2013 Rotman Conference
Science and Reality
This conference, an event welcoming Carl Hoefer and Stathis Psillos to Western and the Rotman Institute, brings together an exceptional international panel of leading philosophers of science whose work has set the standards in many debates to discuss the relation(s) between science and reality and to advance, with fresh ideas, arguments and approaches, our thinking about the connections between scientific theories and reality.
Science has changed the ways we think of, and act on, the world. But do we really understand the relation between scientific theories and the world? Are there different perspectives on the world? How can it be that science, a characteristically human and social endeavour, yields successful predictions and fruitful explanations? What is the role of mathematics in shaping the structure of explanation in science? How do the various theories and disciplines hang together in crafting the scientific image of the world? Is this image a product of synthesis or rivalry between theories? Can we be, or indeed ought we be, confident about the scientific image of the world? Can the history of science teach us how to do better science and how to limit or enhance the cognitive aspirations of modern science? What is the role of chance in science? How does probability enter the scientific image? What does science tell us about the natural laws and causation, which David Hume called, ‘the cement of the universe’?
These are distinctively philosophical questions at the core of general philosophy of science as well as the philosophies of the various sciences. They have been pursued by philosophers and philosophically-minded scientists, highlighting the engagement of science with philosophy and of philosophy with science. Stathis Psillos, in his work on scientific realism and the metaphysics of science, and Carl Hoefer, in his research on the structure of spacetime and objective chance in science, have addressed these questions and have demonstrated that philosophy of science can aim to offer enlightening and exciting answers to them both at the general level of science as a cognitive enterprise and the particular level of concrete scientific theories.
Date: Saturday, October 5 – Sunday, October 6, 2013
Location: Ivey Spencer Leadership Centre, London, Ontario, Canada. 551 Windermere Rd.
(Do not book accommodations with Ivey Spencer, use the registration form below.)
Registration is now closed. Registration will be available in-person at the conference venue on October 5 and 6.
Richard Boyd (Cornell University) – More correspondence, not less; and causation too
Craig Callender (University of California, San Diego) – LOST IN SPACE: Is the quantum state It or Bit?

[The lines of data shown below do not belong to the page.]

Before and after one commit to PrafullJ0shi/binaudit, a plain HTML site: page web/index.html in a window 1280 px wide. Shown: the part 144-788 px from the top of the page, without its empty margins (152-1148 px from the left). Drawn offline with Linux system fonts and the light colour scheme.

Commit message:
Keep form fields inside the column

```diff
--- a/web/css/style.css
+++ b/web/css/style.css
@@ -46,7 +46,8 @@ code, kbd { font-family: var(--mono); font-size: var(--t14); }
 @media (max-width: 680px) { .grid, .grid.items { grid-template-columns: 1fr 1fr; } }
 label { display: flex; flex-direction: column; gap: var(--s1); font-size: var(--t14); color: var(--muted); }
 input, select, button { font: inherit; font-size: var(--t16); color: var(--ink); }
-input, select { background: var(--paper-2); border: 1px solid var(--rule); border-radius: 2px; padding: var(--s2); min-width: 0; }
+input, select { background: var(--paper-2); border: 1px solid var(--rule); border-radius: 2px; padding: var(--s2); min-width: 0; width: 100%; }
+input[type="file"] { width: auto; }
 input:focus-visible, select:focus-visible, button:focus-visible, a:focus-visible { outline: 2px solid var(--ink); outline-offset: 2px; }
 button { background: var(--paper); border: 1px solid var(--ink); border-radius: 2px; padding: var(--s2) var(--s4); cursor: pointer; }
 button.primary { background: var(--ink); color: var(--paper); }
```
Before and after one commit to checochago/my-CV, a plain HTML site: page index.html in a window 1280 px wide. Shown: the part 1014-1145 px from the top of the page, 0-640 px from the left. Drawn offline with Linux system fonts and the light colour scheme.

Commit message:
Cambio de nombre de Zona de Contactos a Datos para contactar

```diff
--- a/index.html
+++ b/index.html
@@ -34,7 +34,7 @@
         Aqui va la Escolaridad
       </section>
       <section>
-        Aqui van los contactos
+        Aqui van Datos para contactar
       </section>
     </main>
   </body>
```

William L. Harper (Western University – Emeritus) – Isaac Newton’s Scientific Method
Jenann Ismael (University of Arizona) – Against Ontic Chances: three cheers for the third way on objective probabilities
Elaine Landry (University of California, Davis) – Structural Realism and Category Mistakes
Marc Lange (University of North Carolina, Chapel Hill) – Aspects of mathematical explanation
Margaret Morrison (University of Toronto) – Why Perspectivism is Philosophically Idle
Elliott Sober (University of Wisconsin-Madison) – Parsimony and Chimpanzee Mind-Reading
John Worrall (London School of Economics) – Real (“Ramsey –Sentence”) Structural Realism: Why Psillos is Wrong
Theodore Arabatzis (National and Kapodistrian University of Athens)
Martin Curd (Purdue University)
José Díez (University of Barcelona)
Mathias Frisch (University of Maryland)
Michel Ghins (Université catholique de Louvain)
Nick Huggett (University of Illinois at Chicago)
Transportation to London, Ontario
Besides having an International Airport with daily flights from Calgary, Chicago, Detroit, Toronto, Winnipeg, and Vancouver, London is also easily accessed by Greyhound bus and VIA Rail train service.
Another option is to use the Robert Q Air Bus service, which travels regularly to London from Detroit and Toronto.
Please note that visitors from outside Canada, including the United States, require a passport to enter Canada.